→ **EXERCISE**: Begin at the line containing "Before and after one commit to Crushford/Cassowary-Games, a" in the data below and go on through the line containing "Hide Queens header", repeating each line exactly; include both ends and no other line.

Web page revision data
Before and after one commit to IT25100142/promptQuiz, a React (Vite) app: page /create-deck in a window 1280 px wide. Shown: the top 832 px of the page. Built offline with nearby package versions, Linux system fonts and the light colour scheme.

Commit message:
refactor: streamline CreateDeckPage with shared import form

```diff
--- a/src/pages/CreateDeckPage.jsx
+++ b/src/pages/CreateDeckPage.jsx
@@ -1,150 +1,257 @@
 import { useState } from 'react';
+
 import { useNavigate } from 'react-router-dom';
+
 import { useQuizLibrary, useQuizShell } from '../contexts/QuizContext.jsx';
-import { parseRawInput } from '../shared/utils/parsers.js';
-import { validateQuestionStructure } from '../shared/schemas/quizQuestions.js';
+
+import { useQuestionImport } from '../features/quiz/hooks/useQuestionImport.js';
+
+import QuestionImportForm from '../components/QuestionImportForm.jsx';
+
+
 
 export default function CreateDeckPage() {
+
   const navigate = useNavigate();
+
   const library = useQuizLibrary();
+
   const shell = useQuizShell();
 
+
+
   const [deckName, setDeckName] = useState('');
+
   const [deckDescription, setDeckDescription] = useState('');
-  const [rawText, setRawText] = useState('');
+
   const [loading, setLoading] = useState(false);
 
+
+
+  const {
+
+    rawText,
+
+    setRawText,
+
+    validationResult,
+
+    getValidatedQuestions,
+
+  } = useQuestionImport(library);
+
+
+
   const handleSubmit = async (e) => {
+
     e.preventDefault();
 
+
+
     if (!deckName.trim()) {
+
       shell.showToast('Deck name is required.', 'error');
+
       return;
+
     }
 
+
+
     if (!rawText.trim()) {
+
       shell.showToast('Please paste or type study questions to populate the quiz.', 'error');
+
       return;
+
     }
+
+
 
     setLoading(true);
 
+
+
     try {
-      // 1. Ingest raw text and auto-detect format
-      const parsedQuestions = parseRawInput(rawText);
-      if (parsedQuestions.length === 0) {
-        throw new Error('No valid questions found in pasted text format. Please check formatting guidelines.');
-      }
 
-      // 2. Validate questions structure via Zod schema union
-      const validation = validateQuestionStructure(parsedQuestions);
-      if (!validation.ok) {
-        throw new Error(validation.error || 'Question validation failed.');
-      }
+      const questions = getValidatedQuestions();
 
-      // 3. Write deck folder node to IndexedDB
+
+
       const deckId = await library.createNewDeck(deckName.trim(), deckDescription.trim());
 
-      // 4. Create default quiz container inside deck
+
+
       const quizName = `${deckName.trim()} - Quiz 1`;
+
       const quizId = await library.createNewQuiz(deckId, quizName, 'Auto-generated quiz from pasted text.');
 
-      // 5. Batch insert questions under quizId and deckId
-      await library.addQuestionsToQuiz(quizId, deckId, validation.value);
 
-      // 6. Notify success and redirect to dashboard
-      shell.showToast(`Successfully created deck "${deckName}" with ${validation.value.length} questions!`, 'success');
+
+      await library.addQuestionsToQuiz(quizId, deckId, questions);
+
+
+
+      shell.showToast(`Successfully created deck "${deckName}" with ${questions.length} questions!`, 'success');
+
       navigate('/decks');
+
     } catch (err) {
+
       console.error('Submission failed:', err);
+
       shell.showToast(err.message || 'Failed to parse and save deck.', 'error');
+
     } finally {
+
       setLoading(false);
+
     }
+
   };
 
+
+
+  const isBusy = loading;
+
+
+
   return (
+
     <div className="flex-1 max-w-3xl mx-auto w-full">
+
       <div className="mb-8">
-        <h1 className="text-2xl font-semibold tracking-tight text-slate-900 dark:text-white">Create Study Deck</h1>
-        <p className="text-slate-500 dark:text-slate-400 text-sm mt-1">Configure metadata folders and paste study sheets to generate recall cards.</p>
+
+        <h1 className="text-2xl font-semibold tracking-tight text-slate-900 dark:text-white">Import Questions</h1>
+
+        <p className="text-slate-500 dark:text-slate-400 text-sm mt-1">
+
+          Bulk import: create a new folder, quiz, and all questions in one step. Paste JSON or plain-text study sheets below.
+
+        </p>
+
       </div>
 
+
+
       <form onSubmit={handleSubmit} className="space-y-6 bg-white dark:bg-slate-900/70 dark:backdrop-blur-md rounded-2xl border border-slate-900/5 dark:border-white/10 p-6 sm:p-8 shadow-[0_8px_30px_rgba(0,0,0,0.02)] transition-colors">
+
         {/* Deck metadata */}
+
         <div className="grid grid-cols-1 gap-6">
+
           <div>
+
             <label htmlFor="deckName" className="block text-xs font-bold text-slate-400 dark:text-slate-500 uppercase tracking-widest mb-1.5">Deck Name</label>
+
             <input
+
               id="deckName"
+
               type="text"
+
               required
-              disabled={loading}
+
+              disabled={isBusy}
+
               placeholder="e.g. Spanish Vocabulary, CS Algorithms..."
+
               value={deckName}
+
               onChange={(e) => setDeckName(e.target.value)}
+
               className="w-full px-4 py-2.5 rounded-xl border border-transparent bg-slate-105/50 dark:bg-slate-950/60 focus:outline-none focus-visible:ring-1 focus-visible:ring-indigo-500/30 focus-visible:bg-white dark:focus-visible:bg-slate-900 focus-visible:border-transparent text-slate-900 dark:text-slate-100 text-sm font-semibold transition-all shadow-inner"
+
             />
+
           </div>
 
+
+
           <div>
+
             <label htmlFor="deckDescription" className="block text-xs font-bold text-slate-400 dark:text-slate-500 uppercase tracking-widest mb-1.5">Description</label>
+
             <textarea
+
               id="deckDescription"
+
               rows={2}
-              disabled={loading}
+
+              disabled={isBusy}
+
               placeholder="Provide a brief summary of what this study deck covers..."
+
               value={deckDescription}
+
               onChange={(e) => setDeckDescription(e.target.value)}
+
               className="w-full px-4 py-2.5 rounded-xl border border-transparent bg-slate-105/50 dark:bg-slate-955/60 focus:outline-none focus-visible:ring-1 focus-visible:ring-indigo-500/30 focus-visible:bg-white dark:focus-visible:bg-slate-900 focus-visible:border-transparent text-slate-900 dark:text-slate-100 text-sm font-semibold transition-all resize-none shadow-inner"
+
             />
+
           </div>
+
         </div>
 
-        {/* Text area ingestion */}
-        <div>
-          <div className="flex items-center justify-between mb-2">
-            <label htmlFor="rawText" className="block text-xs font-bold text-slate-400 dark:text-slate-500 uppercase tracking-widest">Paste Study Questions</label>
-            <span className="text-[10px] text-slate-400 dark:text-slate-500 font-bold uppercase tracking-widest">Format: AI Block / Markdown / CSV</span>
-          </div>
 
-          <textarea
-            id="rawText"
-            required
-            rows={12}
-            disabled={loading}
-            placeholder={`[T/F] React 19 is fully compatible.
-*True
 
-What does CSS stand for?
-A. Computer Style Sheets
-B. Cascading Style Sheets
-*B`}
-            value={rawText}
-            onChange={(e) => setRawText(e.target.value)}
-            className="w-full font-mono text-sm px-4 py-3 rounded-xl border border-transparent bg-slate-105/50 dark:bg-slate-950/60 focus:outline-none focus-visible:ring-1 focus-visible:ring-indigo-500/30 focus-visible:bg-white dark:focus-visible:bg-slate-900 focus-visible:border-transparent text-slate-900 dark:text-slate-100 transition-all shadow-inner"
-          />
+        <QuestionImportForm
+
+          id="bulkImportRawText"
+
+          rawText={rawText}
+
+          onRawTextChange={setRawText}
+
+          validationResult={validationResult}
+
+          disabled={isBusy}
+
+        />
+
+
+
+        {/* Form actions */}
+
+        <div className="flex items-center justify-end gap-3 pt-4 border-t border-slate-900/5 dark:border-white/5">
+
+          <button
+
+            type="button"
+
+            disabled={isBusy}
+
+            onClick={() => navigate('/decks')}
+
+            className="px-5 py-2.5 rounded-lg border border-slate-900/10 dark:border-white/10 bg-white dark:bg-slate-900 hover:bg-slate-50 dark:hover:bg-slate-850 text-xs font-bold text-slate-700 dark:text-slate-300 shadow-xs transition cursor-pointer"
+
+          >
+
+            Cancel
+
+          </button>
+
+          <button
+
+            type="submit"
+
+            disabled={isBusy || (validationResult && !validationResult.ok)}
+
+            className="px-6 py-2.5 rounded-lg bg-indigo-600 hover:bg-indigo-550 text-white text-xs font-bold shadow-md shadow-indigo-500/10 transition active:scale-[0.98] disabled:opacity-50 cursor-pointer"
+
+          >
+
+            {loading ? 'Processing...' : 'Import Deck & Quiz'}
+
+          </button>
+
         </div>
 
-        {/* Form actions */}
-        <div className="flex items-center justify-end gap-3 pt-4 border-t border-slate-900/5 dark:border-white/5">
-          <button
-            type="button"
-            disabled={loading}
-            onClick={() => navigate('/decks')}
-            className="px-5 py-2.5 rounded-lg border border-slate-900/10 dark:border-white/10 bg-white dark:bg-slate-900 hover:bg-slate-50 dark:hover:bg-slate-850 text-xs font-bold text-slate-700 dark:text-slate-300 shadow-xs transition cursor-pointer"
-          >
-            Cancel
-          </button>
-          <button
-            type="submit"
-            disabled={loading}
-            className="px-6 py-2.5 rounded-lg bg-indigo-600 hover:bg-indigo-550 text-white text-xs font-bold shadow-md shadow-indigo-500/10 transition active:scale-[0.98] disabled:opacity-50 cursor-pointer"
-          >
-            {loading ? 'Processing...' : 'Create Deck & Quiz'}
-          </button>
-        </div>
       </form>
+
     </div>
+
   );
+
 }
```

* * *

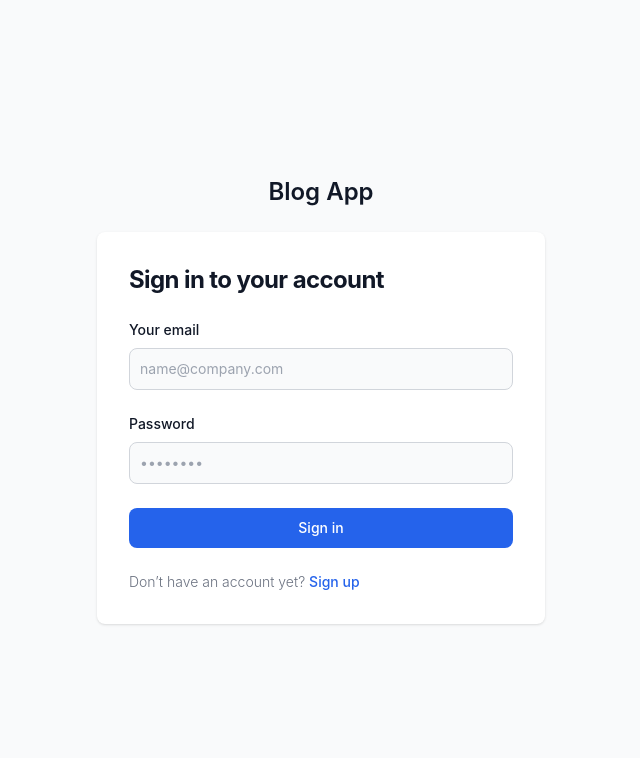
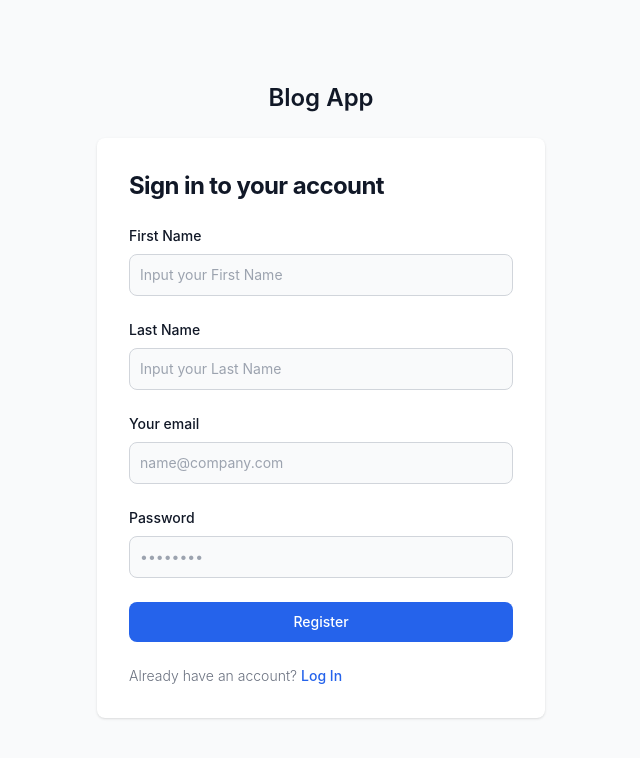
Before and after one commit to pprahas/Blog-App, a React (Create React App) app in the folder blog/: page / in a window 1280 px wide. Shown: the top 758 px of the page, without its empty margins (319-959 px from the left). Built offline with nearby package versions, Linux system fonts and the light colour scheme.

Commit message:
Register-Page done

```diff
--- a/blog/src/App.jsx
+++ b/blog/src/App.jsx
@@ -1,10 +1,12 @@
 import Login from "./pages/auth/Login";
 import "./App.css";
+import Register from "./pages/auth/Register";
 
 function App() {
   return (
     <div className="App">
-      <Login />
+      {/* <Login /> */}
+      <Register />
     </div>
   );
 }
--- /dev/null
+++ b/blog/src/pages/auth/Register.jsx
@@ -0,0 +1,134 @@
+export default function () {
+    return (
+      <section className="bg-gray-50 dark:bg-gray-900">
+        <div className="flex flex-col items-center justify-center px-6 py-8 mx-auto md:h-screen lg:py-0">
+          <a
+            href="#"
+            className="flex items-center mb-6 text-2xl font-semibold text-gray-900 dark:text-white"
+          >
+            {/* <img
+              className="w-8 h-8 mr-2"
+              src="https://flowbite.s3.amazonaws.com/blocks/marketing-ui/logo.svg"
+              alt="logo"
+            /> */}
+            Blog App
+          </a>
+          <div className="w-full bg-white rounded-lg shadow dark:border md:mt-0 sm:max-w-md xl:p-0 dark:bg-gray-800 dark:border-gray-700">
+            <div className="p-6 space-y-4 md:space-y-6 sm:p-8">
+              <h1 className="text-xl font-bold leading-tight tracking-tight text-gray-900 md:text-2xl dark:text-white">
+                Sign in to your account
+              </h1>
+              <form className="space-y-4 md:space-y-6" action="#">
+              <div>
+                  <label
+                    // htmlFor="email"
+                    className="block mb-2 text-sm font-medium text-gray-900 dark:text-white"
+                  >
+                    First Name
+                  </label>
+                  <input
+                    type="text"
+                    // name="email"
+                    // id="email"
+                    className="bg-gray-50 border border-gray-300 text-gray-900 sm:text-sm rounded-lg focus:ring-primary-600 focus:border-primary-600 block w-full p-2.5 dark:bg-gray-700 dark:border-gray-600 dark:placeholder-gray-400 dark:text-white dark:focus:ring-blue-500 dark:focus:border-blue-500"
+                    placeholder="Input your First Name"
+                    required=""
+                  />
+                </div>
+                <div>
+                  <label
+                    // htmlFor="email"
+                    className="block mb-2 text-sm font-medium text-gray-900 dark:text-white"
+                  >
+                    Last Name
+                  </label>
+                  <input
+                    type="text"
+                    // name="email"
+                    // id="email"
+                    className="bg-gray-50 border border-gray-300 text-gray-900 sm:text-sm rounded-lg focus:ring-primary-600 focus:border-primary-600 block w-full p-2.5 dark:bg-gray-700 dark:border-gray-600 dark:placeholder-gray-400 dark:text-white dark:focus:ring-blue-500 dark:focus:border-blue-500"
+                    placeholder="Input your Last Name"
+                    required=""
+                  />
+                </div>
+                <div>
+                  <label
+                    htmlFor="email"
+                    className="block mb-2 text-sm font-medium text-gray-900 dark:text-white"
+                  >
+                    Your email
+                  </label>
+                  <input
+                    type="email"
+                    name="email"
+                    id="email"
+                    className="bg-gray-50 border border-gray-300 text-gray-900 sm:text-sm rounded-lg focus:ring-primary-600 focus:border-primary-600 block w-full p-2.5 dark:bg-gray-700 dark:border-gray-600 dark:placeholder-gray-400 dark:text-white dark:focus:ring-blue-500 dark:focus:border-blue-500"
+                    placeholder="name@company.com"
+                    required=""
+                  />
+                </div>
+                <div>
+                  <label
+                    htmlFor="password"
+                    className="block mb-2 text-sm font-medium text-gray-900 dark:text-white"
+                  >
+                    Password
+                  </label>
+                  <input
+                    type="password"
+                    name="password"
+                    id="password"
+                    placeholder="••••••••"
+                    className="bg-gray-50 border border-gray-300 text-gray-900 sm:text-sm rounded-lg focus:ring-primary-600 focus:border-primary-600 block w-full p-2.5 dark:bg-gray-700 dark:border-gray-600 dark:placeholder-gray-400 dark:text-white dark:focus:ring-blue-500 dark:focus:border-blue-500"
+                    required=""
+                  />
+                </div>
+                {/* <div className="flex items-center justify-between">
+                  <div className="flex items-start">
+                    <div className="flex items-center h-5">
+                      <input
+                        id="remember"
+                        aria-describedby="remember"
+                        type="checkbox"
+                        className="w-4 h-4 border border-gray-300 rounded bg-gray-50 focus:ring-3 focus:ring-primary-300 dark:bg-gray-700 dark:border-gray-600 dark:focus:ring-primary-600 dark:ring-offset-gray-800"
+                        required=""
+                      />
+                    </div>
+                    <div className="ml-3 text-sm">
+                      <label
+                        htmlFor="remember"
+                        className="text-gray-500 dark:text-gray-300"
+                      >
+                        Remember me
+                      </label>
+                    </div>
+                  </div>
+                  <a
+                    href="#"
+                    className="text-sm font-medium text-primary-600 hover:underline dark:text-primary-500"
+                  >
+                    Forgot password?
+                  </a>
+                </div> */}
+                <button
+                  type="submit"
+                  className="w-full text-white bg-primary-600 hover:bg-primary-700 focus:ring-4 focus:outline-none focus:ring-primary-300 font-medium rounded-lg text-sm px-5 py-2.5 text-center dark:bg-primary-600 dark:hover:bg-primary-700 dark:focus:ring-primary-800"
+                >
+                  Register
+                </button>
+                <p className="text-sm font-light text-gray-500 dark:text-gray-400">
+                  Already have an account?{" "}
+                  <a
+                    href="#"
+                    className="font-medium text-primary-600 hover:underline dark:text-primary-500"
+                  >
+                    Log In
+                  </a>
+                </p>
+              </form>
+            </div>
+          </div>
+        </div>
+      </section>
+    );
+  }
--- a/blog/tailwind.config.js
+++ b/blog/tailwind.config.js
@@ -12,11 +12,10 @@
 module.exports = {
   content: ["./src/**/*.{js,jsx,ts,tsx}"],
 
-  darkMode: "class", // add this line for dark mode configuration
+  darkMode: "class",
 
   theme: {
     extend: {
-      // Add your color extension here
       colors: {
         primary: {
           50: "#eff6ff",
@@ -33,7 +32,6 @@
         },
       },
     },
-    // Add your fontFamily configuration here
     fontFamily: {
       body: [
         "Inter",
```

...

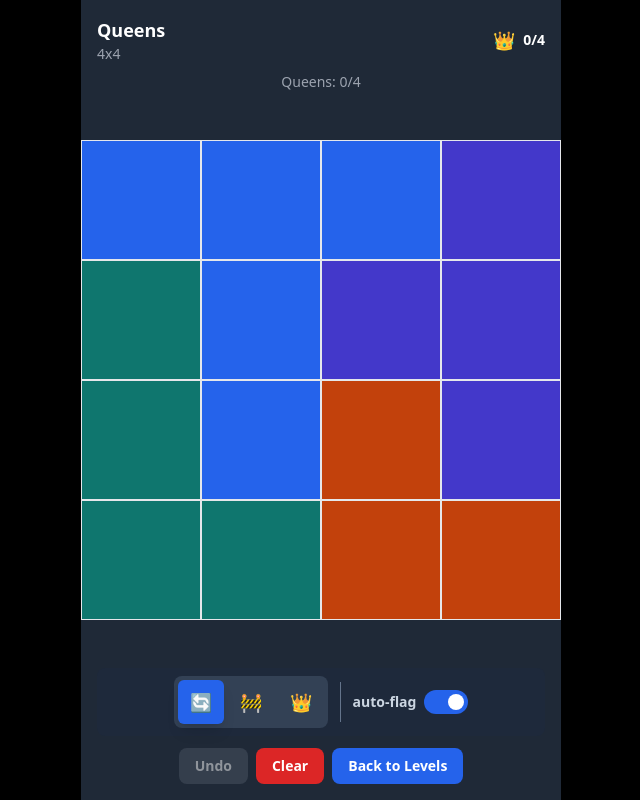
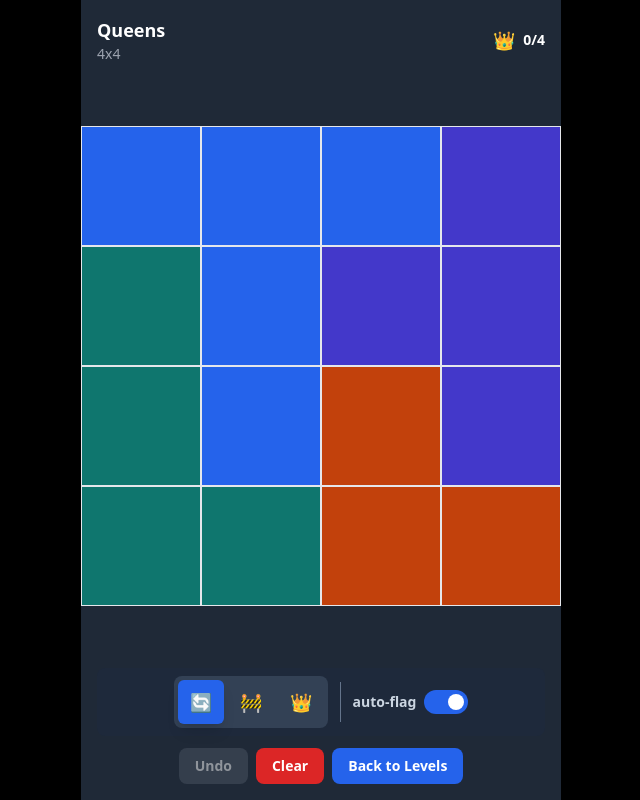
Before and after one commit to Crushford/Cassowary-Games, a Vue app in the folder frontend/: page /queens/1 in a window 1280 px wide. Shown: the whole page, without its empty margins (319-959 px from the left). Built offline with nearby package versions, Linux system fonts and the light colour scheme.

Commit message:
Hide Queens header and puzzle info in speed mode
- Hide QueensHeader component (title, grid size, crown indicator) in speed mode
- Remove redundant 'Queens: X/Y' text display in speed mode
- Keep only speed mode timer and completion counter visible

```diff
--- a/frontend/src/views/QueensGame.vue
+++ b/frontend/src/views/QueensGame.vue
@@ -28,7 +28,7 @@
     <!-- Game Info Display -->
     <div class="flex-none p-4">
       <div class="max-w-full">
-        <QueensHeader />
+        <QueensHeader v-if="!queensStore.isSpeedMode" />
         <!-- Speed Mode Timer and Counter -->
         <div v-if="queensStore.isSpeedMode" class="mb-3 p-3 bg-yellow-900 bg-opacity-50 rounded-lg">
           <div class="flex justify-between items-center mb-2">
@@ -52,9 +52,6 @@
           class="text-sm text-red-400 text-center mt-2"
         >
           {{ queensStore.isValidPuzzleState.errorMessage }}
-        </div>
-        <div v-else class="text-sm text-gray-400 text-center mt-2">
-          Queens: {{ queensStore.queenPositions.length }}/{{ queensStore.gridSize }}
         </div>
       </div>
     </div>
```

→ **TASK OUTPUT**:
Before and after one commit to Crushford/Cassowary-Games, a Vue app in the folder frontend/: page /queens/1 in a window 1280 px wide. Shown: the whole page, without its empty margins (319-959 px from the left). Built offline with nearby package versions, Linux system fonts and the light colour scheme.

Commit message:
Hide Queens header and puzzle info in speed mode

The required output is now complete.